ACTION ITEM ▸ Each line of the listing below that includes "loadLocaleMessages" should be reported.

DATA FOR REVIEW ▸
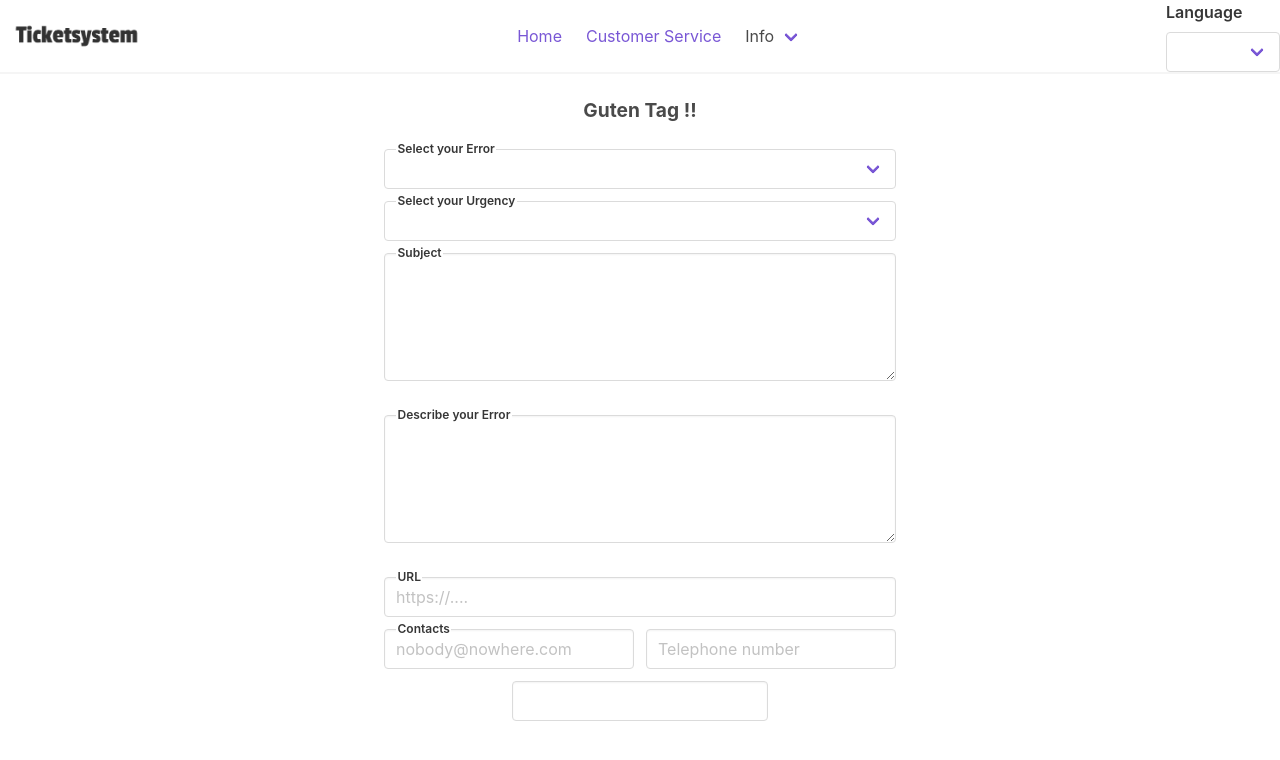
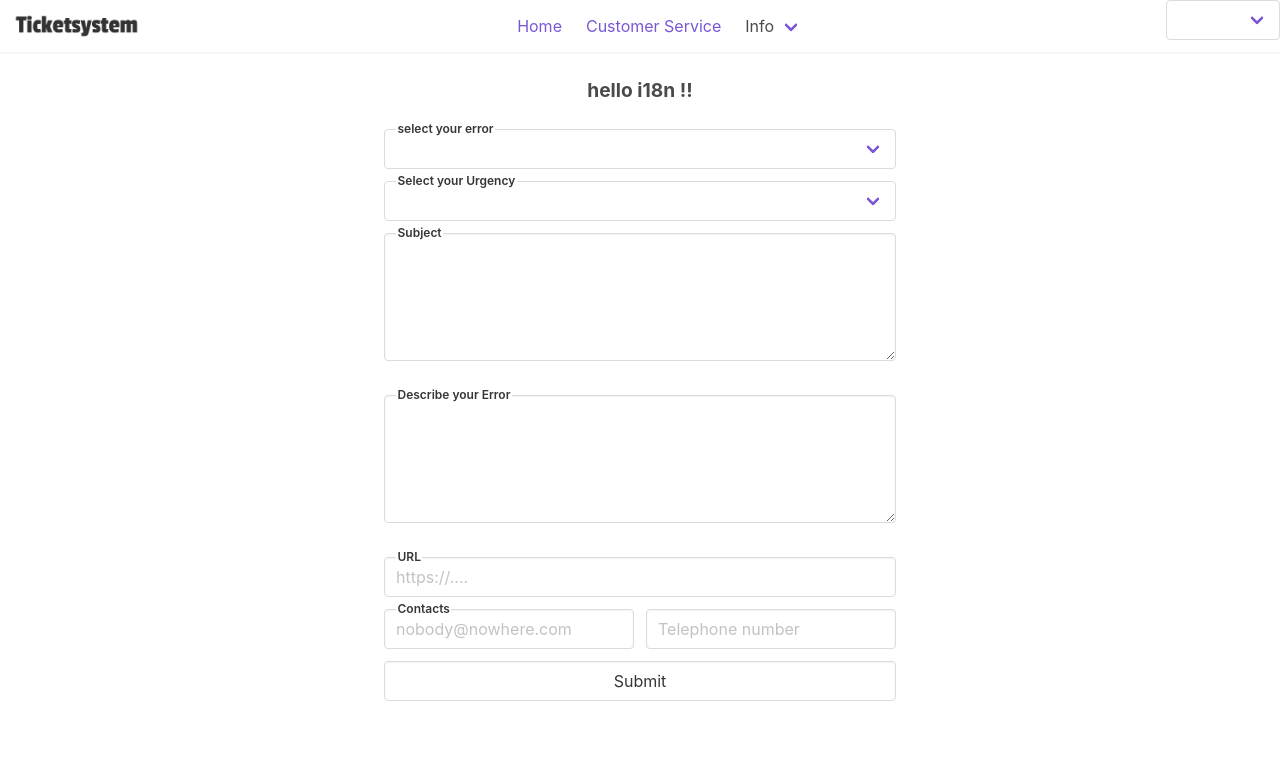
Before and after one commit to WilhelmKkampelmann/ticketsystem3.0, a Vue app: page /main in a window 1280 px wide. Shown: the top 760 px of the page. Built offline with nearby package versions, Linux system fonts and the light colour scheme.

Commit message:
change .locale language with language select in header

```diff
--- a/src/components/Header.vue
+++ b/src/components/Header.vue
@@ -21,7 +21,7 @@
       </b-navbar-dropdown>
     </template>
     <template slot="end">
-      <b-field label="Language">
+      <b-field>
       <b-select v-model="lang" @input="f($event)">
         <option value="de">
           deutsch
@@ -40,17 +40,20 @@ export default {
   name: 'Header',
   data() {
     return {
-      lang: '',
+      lang: localStorage.getItem('lang' || 'en'),
     };
   },
   methods: {
     f(event) {
       localStorage.setItem('lang', event);
+      this.$i18n.locale = localStorage.getItem('lang');
     },
   },
 };
 </script>
 
 <style scoped>
-
+*{
+  text-decoration: none;
+}
 </style>
--- a/src/i18n.js
+++ b/src/i18n.js
@@ -17,7 +17,7 @@ function loadLocaleMessages() {
 }
 
 export default new VueI18n({
-  locale: 'de',
-  fallbackLocale: 'en',
+  locale: 'en',
+  fallbackLocale: 'de',
   messages: loadLocaleMessages(),
 });
--- a/src/views/Main.vue
+++ b/src/views/Main.vue
@@ -1,8 +1,8 @@
 <template>
   <section>
-    <h1 class="headline">{{$t('message')}}</h1>
+    <h1 class="headline">{{ $t('message') }}</h1>
     <form @submit.prevent="clickMe">
-    <b-field label="Select your Error" label-position="on-border">
+    <b-field label= "select your error" label-position="on-border">
       <b-select
       v-model="userInputDatas.selectedKindOfError"
       expanded required>
@@ -53,7 +53,7 @@
             expanded>
             </b-input>
     </b-field>
-    <b-input type="button submit" active class="btn">Send</b-input>
+    <b-input type="submit" active custom-class="btn">Send</b-input>
     <b-loading :is-full-page="isFullPage"
      v-model="isLoading"
      :can-cancel="true">
@@ -148,13 +148,17 @@ section{
     margin: 1.5rem auto;
     text-align: center;
 }
+
 .btn{
   border-radius: 10px;
   width: 50%;
   margin: 0 auto;
   text-align: center;
+  cursor: pointer;
+  color: red;
+  background: red;
+}
 
-}
 .headline{
   margin: 0 0 1.5rem 0;
   font-weight: bold;
```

TASK SOLUTION ▸
@@ -17,7 +17,7 @@ function loadLocaleMessages() {
   messages: loadLocaleMessages(),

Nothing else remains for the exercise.